- Log onto Availity.com and use the Patient Information tab to run an Eligibility and Benefits inquiry.
- Members can access their benefit information by logging onto Anthem.com, through Live Chat, or by downloading the Sydney Health App.
- Blue Cross Blue Shield Service Benefit Plan members, also known as Federal Employee Program® members, can access their benefit information by logging onto fepblue.org, or by downloading the fepblue App from the Apple Store or on Google Play.
Measure Up: Cancer Screening for Women HEDIS® Measure Specifications
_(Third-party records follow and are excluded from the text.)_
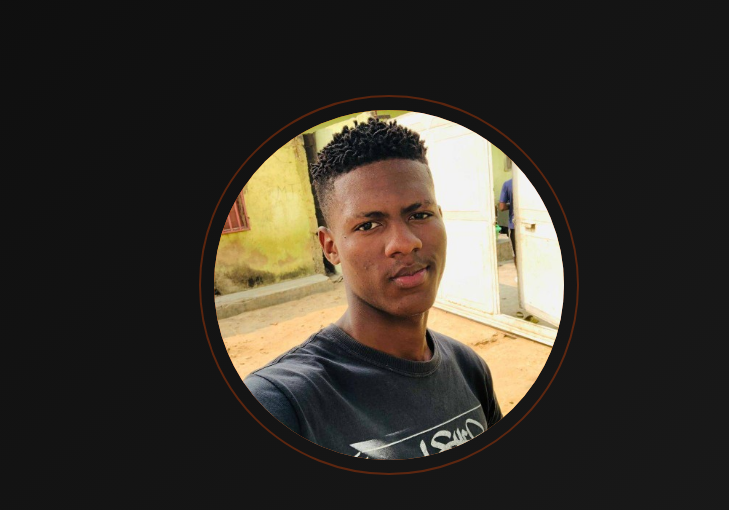
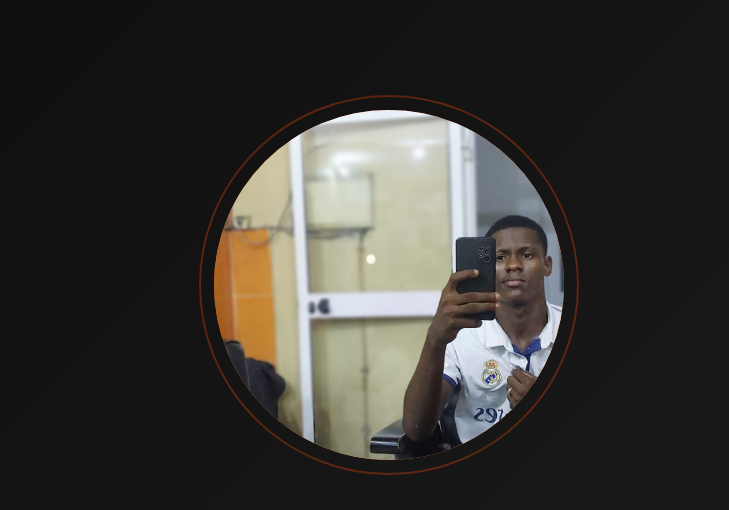
Before and after one commit to esteveny-celente-da-costa/Sobre-mim, a plain HTML site: page index.html in a window 1280 px wide. Shown: the part 131-641 px from the top of the page, 551-1280 px from the left. Drawn offline with nearby package versions, Linux system fonts and the light colour scheme.

Commit message:
my perfil

```diff
--- a/index.html
+++ b/index.html
@@ -49,7 +49,7 @@
         <div class="image-wrapper">
             <div class="profile-img-placeholder">
                 <!-- ✅ TUA IMAGEM AQUI -->
-                <img src="/1000000105.jpg" alt="Esteveny" class="profile-img">
+                <img src="/IMG-20231221-WA0017.jpg" alt="Esteveny" class="profile-img">
             </div>
             <div class="image-ring"></div>
         </div>
```
Also changed, not shown: 1000000105.jpg (deleted), IMG-20231221-WA0017.jpg (added), IMG-20250530-WA0219.jpg (deleted), 1 other file.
Organized and continuous screenings along with removal of precancerous lesions can lead to a 60% decrease in cervical cancer.2
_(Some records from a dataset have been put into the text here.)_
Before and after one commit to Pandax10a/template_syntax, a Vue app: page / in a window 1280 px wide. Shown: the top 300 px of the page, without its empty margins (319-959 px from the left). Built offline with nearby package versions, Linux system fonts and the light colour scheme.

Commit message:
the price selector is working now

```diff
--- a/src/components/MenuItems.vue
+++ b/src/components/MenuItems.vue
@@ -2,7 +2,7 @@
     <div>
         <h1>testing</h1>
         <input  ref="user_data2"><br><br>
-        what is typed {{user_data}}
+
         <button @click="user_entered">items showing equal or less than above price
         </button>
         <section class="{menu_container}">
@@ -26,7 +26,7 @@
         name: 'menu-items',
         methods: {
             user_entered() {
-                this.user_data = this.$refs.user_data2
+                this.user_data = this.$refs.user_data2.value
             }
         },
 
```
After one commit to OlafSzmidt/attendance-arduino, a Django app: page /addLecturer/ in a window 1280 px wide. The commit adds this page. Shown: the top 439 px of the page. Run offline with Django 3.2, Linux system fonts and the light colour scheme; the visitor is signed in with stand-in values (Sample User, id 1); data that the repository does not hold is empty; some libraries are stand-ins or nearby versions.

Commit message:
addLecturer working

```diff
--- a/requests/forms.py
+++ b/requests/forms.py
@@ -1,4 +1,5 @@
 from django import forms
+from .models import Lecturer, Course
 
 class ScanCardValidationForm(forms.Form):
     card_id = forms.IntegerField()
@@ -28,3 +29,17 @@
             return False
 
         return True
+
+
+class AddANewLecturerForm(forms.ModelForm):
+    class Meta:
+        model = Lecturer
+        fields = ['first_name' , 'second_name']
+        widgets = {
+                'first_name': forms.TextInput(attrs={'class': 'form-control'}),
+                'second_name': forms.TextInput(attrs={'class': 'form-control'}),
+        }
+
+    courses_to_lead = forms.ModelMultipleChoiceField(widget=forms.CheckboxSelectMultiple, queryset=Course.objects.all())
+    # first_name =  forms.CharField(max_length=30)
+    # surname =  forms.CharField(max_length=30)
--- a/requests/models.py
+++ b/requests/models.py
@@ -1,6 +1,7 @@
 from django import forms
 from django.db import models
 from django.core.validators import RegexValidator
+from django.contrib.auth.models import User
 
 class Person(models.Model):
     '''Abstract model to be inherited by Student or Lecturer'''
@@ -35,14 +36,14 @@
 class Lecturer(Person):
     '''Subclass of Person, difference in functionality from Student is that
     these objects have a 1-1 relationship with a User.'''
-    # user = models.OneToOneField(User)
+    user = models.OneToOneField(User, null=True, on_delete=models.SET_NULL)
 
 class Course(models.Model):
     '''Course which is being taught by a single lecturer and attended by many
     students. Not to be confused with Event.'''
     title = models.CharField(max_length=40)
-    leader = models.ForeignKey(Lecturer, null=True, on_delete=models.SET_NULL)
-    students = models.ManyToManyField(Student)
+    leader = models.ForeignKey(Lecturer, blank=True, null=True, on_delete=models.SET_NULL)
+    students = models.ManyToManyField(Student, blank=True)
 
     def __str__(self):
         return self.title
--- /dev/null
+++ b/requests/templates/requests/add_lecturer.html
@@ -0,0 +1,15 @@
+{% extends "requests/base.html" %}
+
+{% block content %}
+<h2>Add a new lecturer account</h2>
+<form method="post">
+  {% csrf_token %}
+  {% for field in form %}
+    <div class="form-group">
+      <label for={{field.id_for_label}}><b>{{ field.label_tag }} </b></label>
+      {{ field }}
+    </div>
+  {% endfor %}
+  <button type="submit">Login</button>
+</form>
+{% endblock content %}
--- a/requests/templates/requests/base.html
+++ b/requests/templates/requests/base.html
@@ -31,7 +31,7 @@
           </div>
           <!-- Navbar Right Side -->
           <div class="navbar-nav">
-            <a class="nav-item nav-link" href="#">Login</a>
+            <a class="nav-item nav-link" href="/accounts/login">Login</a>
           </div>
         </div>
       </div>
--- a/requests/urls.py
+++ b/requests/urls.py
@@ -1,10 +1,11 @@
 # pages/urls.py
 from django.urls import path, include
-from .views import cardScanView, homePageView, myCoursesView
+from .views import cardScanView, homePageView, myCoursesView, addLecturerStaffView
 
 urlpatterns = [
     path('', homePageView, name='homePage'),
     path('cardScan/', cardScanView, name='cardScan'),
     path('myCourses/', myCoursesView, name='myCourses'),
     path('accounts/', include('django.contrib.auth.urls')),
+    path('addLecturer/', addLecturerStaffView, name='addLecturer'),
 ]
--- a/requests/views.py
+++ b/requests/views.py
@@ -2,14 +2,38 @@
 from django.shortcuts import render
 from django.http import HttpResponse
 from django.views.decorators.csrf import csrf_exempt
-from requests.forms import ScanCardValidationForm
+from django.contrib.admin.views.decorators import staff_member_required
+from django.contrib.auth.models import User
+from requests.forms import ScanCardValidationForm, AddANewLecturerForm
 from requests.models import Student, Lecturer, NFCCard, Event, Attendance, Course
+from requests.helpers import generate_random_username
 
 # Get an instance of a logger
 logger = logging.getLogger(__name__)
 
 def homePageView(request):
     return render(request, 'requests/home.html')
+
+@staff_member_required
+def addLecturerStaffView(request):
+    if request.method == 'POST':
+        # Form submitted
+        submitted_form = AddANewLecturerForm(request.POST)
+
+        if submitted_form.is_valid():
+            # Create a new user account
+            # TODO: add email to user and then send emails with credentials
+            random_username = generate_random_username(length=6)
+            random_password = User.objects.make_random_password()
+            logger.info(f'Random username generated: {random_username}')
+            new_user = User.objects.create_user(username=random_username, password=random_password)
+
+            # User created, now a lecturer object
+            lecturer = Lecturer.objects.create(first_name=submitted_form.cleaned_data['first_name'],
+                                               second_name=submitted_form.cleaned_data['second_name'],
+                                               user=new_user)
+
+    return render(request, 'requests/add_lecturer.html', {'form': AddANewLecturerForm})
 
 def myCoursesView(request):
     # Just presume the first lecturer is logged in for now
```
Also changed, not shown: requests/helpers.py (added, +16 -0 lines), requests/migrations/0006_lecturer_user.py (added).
Cervical Cancer Screening (CCS) is measured by the percentage of women 21 to 64 years of age who were screened for cervical cancer using either of the following criteria:
- Women 21–64 years of age who had cervical cytology performed within the last 3 years.
- Women 30–64 years of age who had cervical high-risk human papillomavirus (hrHPV) testing performed within the last 5 years.
- Women 30–64 years of age who had cervical cytology/high-risk human papillomavirus (hrHPV) co-testing within the last 5 years.
Cervical cytology lab test
CPT: 88141–88143, 88147, 88148, 88150, 88152–88153, 88164–88167, 88174, 88175
HCPCS: G0123, G0124, G0141, G0143-G0145, G0147, G0148, P3000, P3001, Q0091
LOINC: 10524-7, 18500-9, 19762-4, 19764-0, 19765-7, 19766-5, 19774-9, 33717-0, 47527-7, 47528-5
hrHPV lab test
CPT: 87620–87622, 87624–87625
LOINC: 21440-3, 30167-1, 38372-9, 59263-4, 59264-2, 59420-0, 69002-4, 71431-1, 75694-0, 77379-6, 77399-4, 77400-0, 82354-2, 82456-5, 82675-0
Absence of cervix diagnosis
ICD-10-CM: Q51.5, Z90.710, Z90.712
Hysterectomy with no residual cervix
CPT: 51925, 56308, 57530, 57531, 57540, 57545, 57550, 57555, 57556, 58150, 58152, 58200, 58210, 58240, 58260, 58262, 58263, 58267, 58270, 58275, 58280, 58285, 58290, 58291, 58292, 58293, 58294, 58548, 58550, 58552, 58553, 58554, 58570, 58571, 58572, 58573, 58575, 58951, 58953, 58954, 58956, 59135
ICD-10-PCS: 0UTC0ZZ, 0UTC4ZZ, 0UTC7ZZ, 0UTC8ZZ
March 2022 Anthem Blue Cross Provider News - California